Miranda Popkey's first novel is about desire, disgust, motherhood, loneliness, art, pain, feminism, anger, envy, guilt. The novel is composed almost exclusively of conversations between women—the stories they tell each other, and the stories they tell themselves, about shame and love, infidelity and self-sabotage—and careens through twenty years in the life of an unnamed narrator hungry for experience and bent on upending her life.
... bedazzling, psychologically fraught ... In the abstract, Topics of Conversation is about social and sexual power, anger, envy, pain, honesty, self-delusion and female identity. In the moment, the novel is riveting, disturbing and thought-provoking. It’s a slender volume with the power of lightning.

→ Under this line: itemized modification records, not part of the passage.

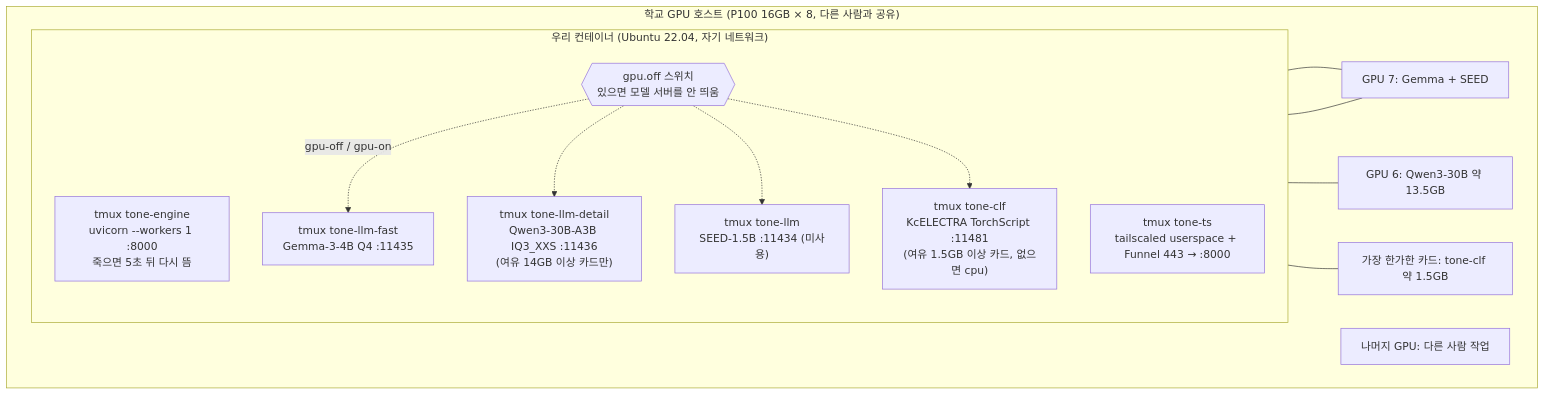
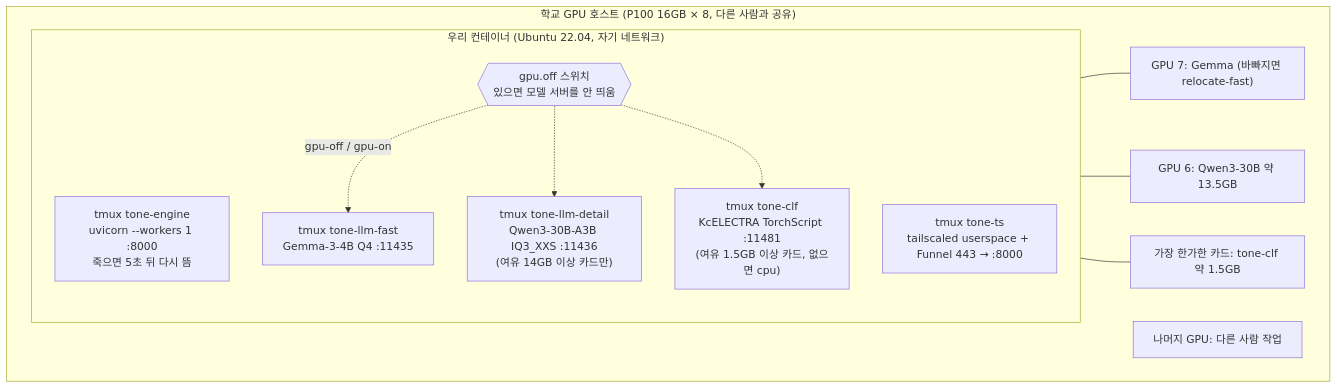
Before and after one commit to Daegyu519/Adventure_Design: the seventh of 8 diagrams in docs/architecture-diagrams.md, drawn with Mermaid. The commit also changed other lines of this file and 10 other files, not shown here.

Commit message:
P-28 fix round 1: health 캐시·클라이언트 닫기·tone-clf 재시작·127.0.0.1·전문가 마감 1.35초·SEED 중단·relocate-fast

````diff
--- a/docs/architecture-diagrams.md
+++ b/docs/architecture-diagrams.md
@@ -308,27 +307,24 @@
 ```mermaid
 flowchart TB
   subgraph Host["학교 GPU 호스트 (P100 16GB × 8, 다른 사람과 공유)"]
     subgraph C["우리 컨테이너 (Ubuntu 22.04, 자기 네트워크)"]
       direction TB
       T1["tmux tone-engine<br/>uvicorn --workers 1 :8000<br/>죽으면 5초 뒤 다시 뜸"]
       T2["tmux tone-ts<br/>tailscaled userspace + Funnel 443 → :8000"]
       T3["tmux tone-llm-fast<br/>Gemma-3-4B Q4 :11435"]
       T4["tmux tone-llm-detail<br/>Qwen3-30B-A3B IQ3_XXS :11436<br/>(여유 14GB 이상 카드만)"]
-      T5["tmux tone-llm<br/>SEED-1.5B :11434 (미사용)"]
       T6["tmux tone-clf<br/>KcELECTRA TorchScript :11481<br/>(여유 1.5GB 이상 카드, 없으면 cpu)"]
       SW{{"gpu.off 스위치<br/>있으면 모델 서버를 안 띄움"}}
     end
-    G7["GPU 7: Gemma + SEED"]
+    G7["GPU 7: Gemma (바빠지면 relocate-fast)"]
     G6["GPU 6: Qwen3-30B 약 13.5GB"]
     G2["가장 한가한 카드: tone-clf 약 1.5GB"]
     GX["나머지 GPU: 다른 사람 작업"]
   end
   T3 --- G7
-  T5 --- G7
   T4 --- G6
   T6 --- G2
   SW -. "gpu-off / gpu-on" .-> T3
   SW -.-> T4
-  SW -.-> T5
   SW -.-> T6
 ```
````
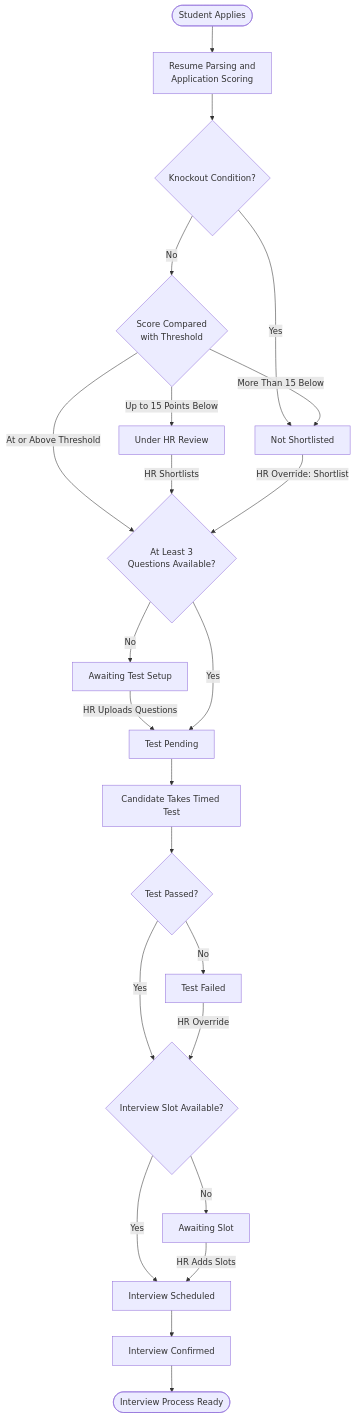
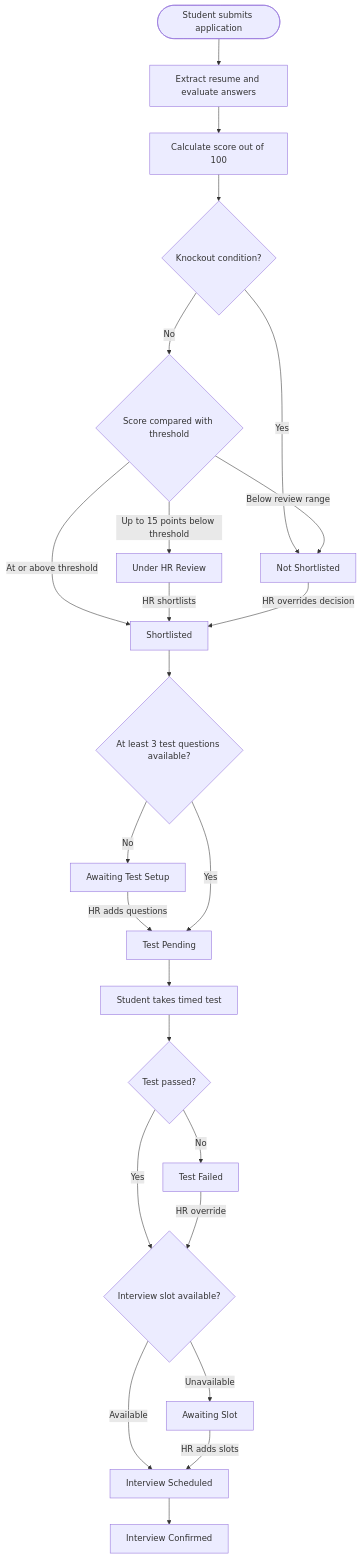
Before and after one commit to Mysteriousboy727/Hr_Evaluator: the third of 5 diagrams in README.md, drawn with Mermaid. The commit also changed other lines of this file, not shown here.

````diff
--- a/README.md
+++ b/README.md
@@ -249,39 +274,52 @@
 ```mermaid
 flowchart TD
+    A(["Student submits application"])
+    B["Extract resume and evaluate answers"]
+    C["Calculate score out of 100"]
+    D{"Knockout condition?"}
+    E{"Score compared with threshold"}
+    F["Not Shortlisted"]
+    G["Under HR Review"]
+    H["Shortlisted"]
+    I{"At least 3 test questions available?"}
+    J["Awaiting Test Setup"]
+    K["Test Pending"]
+    L["Student takes timed test"]
+    M{"Test passed?"}
+    N["Test Failed"]
+    O{"Interview slot available?"}
+    P["Awaiting Slot"]
+    Q["Interview Scheduled"]
+    R["Interview Confirmed"]
 
-    A(["Student Applies"]) --> B["Resume Parsing and<br/>Application Scoring"]
+    A --> B --> C --> D
 
-    B --> C{"Knockout Condition?"}
+    D -->|Yes| F
+    D -->|No| E
 
-    C -->|"Yes"| NS["Not Shortlisted"]
-    C -->|"No"| D{"Score Compared<br/>with Threshold"}
+    E -->|At or above threshold| H
+    E -->|Up to 15 points below threshold| G
+    E -->|Below review range| F
 
-    D -->|"At or Above Threshold"| Q{"At Least 3<br/>Questions Available?"}
-    D -->|"Up to 15 Points Below"| UR["Under HR Review"]
-    D -->|"More Than 15 Below"| NS
+    G -->|HR shortlists| H
+    F -->|HR overrides decision| H
 
-    UR -->|"HR Shortlists"| Q
-    NS -->|"HR Override: Shortlist"| Q
+    H --> I
 
-    Q -->|"No"| TS["Awaiting Test Setup"]
-    TS -->|"HR Uploads Questions"| TP["Test Pending"]
+    I -->|No| J
+    J -->|HR adds questions| K
+    I -->|Yes| K
 
-    Q -->|"Yes"| TP
+    K --> L --> M
 
-    TP --> T["Candidate Takes Timed Test"]
-    T --> R{"Test Passed?"}
+    M -->|Yes| O
+    M -->|No| N
 
-    R -->|"Yes"| SL{"Interview Slot Available?"}
-    R -->|"No"| TF["Test Failed"]
+    N -->|HR override| O
 
-    TF -->|"HR Override"| SL
+    O -->|Available| Q
+    O -->|Unavailable| P
+    P -->|HR adds slots| Q
 
-    SL -->|"Yes"| IS["Interview Scheduled"]
-    SL -->|"No"| AS["Awaiting Slot"]
-
-    AS -->|"HR Adds Slots"| IS
-
-    IS --> IC["Interview Confirmed"]
-
-    IC --> END(["Interview Process Ready"])
+    Q --> R
 ```
````
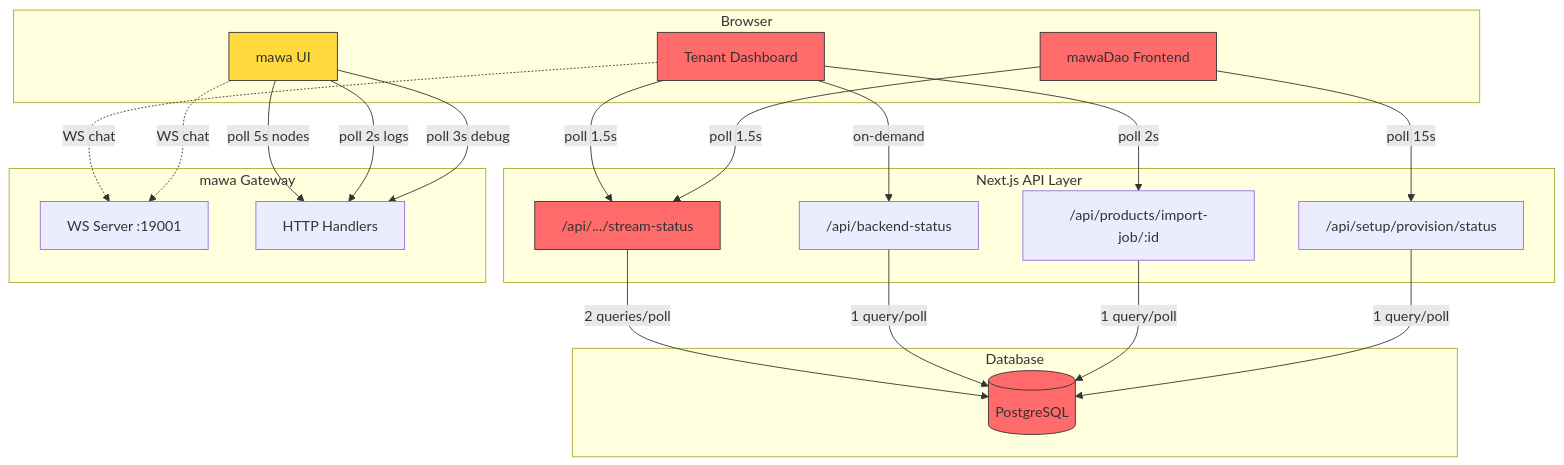
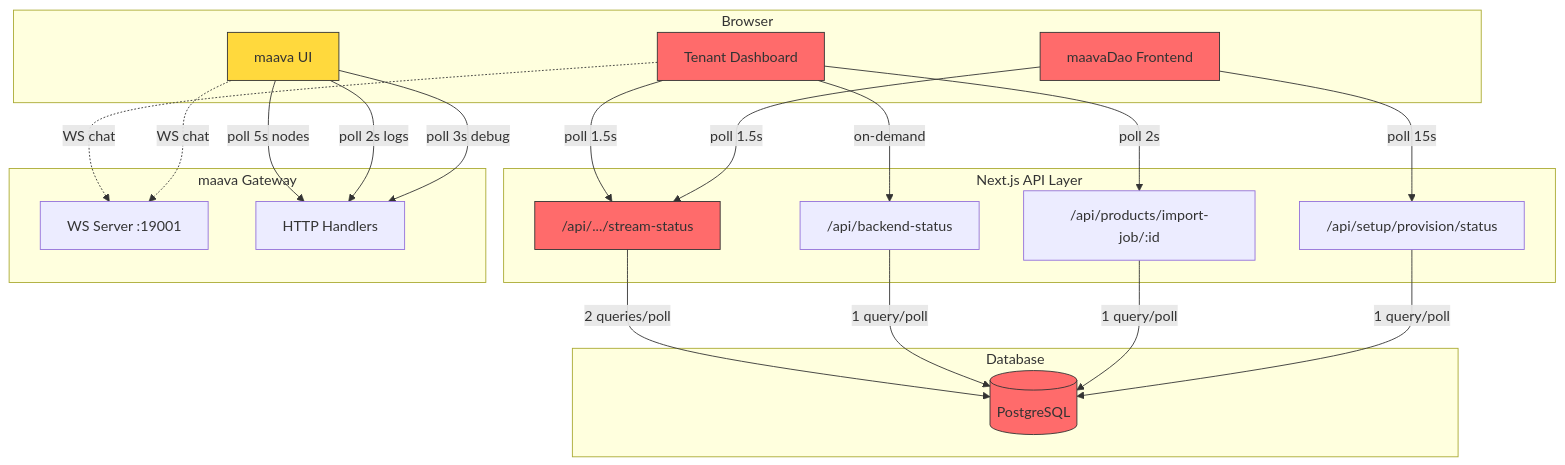
One commit to maavadao/maava changed the first of 4 diagrams in docs/REALTIME_ARCHITECTURE.md. Above: the diagram before and after it, drawn with Mermaid. The commit also changed other lines of this file and 94 other files, not shown here.

First line of the commit message:
Rename mawaDao to maavaDao and mawa to maava

````diff
--- a/docs/REALTIME_ARCHITECTURE.md
+++ b/docs/REALTIME_ARCHITECTURE.md
@@ -197,47 +197,47 @@
 ```mermaid
 graph TB
     subgraph "Browser"
         TD[Tenant Dashboard]
-        BF[mawaDao Frontend]
-        OC[mawa UI]
+        BF[maavaDao Frontend]
+        OC[maava UI]
     end
 
     subgraph "Next.js API Layer"
         API_SS["/api/.../stream-status"]
         API_BS["/api/backend-status"]
         API_IJ["/api/products/import-job/:id"]
         API_PS["/api/setup/provision/status"]
     end
 
-    subgraph "mawa Gateway"
+    subgraph "maava Gateway"
         GW_WS["WS Server :19001"]
         GW_HTTP["HTTP Handlers"]
     end
 
     subgraph "Database"
         PG[(PostgreSQL)]
     end
 
     TD -->|"poll 1.5s"| API_SS
     TD -->|"poll 2s"| API_IJ
     TD -->|"on-demand"| API_BS
     BF -->|"poll 1.5s"| API_SS
     BF -->|"poll 15s"| API_PS
     OC -->|"poll 5s nodes"| GW_HTTP
     OC -->|"poll 2s logs"| GW_HTTP
     OC -->|"poll 3s debug"| GW_HTTP
 
     API_SS -->|"2 queries/poll"| PG
     API_BS -->|"1 query/poll"| PG
     API_IJ -->|"1 query/poll"| PG
     API_PS -->|"1 query/poll"| PG
 
     TD -.->|"WS chat"| GW_WS
     OC -.->|"WS chat"| GW_WS
 
     style TD fill:#ff6b6b,stroke:#333
     style BF fill:#ff6b6b,stroke:#333
     style OC fill:#ffd93d,stroke:#333
     style API_SS fill:#ff6b6b,stroke:#333
     style PG fill:#ff6b6b,stroke:#333
 ```
````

Popkey’s sentences careen breathlessly as her halting, staccato prose mirrors the 'churning' within the narrator’s mind—the pulsing interior dialogue, the em-dash-laden reasoning back and forth with herself. Narrative agency is what interests the author, her manner of parceling out information evoking at times the fragmentary and diaristic sensibilities of Jenny Offill’s Dept. of Speculation. Her style also conjures the rambling (and occasionally solipsistic) meditations on self-definition in Sheila Heti’s How Should a Person Be?, and aspires to reproduce the rhythm of spoken communication in Linda Rosenkrantz’s 1968 novel-in-dialogue, Talk ... Popkey presents us with a shrewd record of the act of unflinchingly circling these amorphous notions of pain, desire and control, all the while quietly noting their clichéd contrivances in snarky, dark humor. I liked being inside her mind; it felt natural. She doesn’t arrive at a totalizing, liberated endpoint. The most we can do is listen to her story.
... though there is much discussion about morality and desire in this book, it asks no radical question about why women in particular should feel beholden to people who like them, love them, or desire them ... for a book that deals in the paradoxes of desire, very little is described below the waist ... It is hard to know if these stories are chosen to illustrate some essential or unsayable truth of female sexuality ... Popkey understands the intimate and seductive purposes of self-disclosure. She is alert to the moment when story turns into self-enclosure, or narcissistic display. She also knows how competitive all that can get ... The voice, so light and elusive, performs one paradox after another, until paralysis becomes the natural and desired solution ... It is almost unfair to unravel Popkey’s light and winding arguments about love and desire, turning, as they do, on various elegant reversals, except to point out that the problem is always her narrator’s problem, and no matter where she tries to go, she always lands back at her own doorstep ... [The narrator is] good company, able to turn a good sentence and to maintain a tone, which is to say a distance, from the life described.